The collaborative efforts between Georgina Thomson and Vrystaat Kunste Vees of the New Dance Festival and JOMBA! Contemporary Dance Experience culminated in the premieres of two dance films as part of their South African “Crossings” series. Since its inception in 2004, this residency program brings choreographers, composers and dancers together with a shared desire to create thought-provoking work through a diverse lens. This year’s chosen choreographers were Sylvester Thamsanqa Majela and Sizakele Mdi.

In Majela’s work, “NEVERLAND,” he notes that dissociative identity disorder stems from severe childhood trauma. In the brain’s effort to cope, it creates its own world. Drawing inspiration from JM Barrie’s book, “Finding Neverland” and “Leaving Neverland,” the Michael Jackson documentary, the work is set amongst a series of dilapidated buildings. Lone performer Pule Paul Peter rolls his torso along the white, stuccoed walls of each abandoned room all while clinging to a bottle of Castle brand beer as Chesney Palmer’s haunting soundscapes and piano score are interrupted by the cacophonous sound of broken tiles. Perhaps the minimalist movement offered in this piece was intended to refocus the gaze on the human psyche. However, the text layered over the music, seemed incongruent to Majela’s expressed concept at the beginning.

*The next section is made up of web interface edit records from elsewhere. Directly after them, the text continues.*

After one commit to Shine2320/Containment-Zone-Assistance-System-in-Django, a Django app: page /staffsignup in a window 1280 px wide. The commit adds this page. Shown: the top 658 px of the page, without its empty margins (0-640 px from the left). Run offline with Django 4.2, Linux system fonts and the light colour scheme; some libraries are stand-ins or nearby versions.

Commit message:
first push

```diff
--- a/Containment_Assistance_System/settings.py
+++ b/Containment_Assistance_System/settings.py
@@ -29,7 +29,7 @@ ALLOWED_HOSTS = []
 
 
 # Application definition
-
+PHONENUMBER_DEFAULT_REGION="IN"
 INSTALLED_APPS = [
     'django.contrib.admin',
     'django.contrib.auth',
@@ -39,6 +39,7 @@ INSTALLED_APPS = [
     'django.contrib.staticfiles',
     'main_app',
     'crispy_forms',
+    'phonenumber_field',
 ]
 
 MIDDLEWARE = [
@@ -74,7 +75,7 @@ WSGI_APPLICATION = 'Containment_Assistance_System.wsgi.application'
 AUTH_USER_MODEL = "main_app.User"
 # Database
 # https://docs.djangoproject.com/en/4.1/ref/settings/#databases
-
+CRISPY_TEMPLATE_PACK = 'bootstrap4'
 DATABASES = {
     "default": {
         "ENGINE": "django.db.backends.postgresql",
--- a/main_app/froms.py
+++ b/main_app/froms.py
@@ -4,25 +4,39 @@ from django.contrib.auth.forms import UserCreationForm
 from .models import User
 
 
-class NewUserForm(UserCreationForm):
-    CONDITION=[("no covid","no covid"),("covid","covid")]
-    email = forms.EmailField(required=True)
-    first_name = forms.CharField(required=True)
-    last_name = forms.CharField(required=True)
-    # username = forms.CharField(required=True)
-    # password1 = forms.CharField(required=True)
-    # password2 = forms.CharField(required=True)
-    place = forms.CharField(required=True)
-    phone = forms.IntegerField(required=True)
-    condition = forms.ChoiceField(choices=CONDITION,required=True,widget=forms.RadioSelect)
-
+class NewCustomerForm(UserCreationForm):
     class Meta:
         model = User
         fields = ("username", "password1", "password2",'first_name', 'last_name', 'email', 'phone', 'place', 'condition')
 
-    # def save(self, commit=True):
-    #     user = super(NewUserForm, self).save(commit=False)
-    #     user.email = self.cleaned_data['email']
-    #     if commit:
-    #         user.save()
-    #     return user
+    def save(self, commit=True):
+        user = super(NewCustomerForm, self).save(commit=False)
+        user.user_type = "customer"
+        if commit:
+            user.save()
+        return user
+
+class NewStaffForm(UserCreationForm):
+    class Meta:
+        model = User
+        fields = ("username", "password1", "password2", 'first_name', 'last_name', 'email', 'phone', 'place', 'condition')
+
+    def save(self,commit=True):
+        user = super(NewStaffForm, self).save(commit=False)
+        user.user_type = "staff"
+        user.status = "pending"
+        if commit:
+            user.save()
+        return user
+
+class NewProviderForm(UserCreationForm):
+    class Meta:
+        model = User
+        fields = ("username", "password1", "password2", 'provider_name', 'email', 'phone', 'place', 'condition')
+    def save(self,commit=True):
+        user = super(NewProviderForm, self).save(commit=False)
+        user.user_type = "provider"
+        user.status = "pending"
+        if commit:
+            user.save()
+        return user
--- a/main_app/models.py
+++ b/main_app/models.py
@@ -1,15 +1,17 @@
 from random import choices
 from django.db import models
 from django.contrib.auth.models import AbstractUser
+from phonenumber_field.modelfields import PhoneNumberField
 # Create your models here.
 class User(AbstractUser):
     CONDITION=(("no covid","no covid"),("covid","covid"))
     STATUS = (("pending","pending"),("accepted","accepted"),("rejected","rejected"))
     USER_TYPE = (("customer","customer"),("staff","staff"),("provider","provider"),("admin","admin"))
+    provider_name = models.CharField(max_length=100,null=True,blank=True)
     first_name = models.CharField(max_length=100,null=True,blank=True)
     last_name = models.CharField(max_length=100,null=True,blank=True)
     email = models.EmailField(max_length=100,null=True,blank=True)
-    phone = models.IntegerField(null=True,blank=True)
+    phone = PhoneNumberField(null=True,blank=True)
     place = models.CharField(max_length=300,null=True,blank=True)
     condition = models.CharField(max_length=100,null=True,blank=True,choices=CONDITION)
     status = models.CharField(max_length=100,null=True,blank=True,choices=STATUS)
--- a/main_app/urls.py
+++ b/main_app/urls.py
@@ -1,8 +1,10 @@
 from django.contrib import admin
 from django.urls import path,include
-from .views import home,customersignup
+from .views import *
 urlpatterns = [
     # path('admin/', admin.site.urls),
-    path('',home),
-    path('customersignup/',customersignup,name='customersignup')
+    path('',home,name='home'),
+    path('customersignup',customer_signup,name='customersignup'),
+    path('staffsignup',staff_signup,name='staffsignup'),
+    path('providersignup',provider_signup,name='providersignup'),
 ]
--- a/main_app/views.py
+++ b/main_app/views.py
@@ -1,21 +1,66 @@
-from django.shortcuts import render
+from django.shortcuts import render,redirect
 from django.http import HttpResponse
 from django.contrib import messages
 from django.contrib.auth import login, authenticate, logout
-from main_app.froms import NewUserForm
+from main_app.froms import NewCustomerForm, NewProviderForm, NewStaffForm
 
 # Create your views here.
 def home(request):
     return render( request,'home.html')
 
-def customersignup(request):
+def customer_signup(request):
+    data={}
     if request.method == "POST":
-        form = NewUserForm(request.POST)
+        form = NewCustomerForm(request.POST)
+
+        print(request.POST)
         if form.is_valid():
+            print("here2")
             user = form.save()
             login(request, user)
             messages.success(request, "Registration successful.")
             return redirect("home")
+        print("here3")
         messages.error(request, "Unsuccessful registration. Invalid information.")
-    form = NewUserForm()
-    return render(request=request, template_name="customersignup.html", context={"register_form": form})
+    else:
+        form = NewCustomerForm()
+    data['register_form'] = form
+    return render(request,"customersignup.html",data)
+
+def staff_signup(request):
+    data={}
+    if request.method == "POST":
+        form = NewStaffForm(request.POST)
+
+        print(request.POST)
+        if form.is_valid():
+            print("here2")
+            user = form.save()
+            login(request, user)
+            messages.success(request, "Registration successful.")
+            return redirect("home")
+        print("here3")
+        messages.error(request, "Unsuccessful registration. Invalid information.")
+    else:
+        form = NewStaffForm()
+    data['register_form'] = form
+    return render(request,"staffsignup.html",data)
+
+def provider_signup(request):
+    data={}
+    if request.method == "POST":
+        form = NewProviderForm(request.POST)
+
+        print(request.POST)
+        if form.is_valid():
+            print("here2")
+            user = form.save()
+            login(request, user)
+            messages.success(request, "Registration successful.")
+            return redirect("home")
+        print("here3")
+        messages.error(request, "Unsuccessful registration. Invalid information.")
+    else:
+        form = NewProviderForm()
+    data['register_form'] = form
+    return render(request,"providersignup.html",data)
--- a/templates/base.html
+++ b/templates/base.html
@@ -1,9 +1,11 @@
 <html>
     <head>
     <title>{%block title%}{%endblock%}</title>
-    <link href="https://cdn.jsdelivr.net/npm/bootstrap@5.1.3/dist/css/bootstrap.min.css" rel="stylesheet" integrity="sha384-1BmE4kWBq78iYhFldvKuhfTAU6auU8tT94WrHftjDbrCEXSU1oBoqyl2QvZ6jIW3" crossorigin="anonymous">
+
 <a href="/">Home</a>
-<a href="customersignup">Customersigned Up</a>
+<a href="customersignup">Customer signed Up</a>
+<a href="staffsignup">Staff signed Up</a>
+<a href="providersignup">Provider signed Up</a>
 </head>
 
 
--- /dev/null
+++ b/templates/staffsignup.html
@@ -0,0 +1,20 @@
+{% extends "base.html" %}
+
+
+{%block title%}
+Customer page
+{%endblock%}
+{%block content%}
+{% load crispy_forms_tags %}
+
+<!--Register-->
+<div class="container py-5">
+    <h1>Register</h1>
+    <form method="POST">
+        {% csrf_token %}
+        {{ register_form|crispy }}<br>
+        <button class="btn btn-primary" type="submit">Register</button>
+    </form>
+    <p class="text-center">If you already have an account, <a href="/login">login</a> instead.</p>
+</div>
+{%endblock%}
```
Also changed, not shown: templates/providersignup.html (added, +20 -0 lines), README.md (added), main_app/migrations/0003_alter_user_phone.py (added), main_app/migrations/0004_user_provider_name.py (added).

“Dust to Dust” by Mdi, examines man’s relationship to nature. In the first frame, dancer Simphiwe Mbekiselwa’s hand emerges from celadon-colored leaves almost blending perfectly with the bark of the branch. As his outstretched fingers grasp, wrap, claw and slither through the tree, I am reminded of the African proverb, “The mouse says: I dig a hole without a hoe; the snake says: I climb a tree without arms.” Whether it’s the dust bowls erupting from the dancer’s spinning feet, shadows reflecting on the bark of the tree or the tender moment of the man nestling into its trunk, these depictions create an intimacy with the viewer that would be lost on a proscenium stage. Dumelang Bondo provides the deftly crafted sound score featuring drumming, clapping, wind and vocals.

Creating dance through a cinematic lens requires a skill set most choreographers (prior to the pandemic) did not possess. As the dance world shifts into this new normal so must our ability to experiment, collaborate and grow. These two artists have a promising start.


The JOMBA! Contemporary Dance Experience continues with daily shows online through Sept. 5. For more information and to access the performances, visit

2021 Critical Dance Writing Fellow Catherine Meredith’s extensive career as a performing artist, dance educator and choreographer has garnered her critical acclaim both nationally and internationally. She performed in works by Alvin Ailey, George Balanchine, Talley Beatty, Paul Taylor, David Rousseve, Shapiro & Smith, David Parsons, Hernando Cortez, Beth Corning, Heinz Poll, Martha Graham, Ulysses Dove and Dianne McIntyre. Her choreographic work has been commissioned by numerous companies, colleges and universities and presented at The Kennedy Center (D.C.), AVAYAVA Festival (India), American Dance Guild (NYC), Dance St. Louis, The Ashley Bouder Project, Playhouse Square, and New Dance Partners Project in Kansas for Störling Dance Theater. For ten years, Ms. Meredith was the resident choreographer for the Dancing Wheels Company, the nation’s first physically integrated professional dance company. She holds an MFA from Hollins University and is an Assistant Professor of Dance at Kent State University.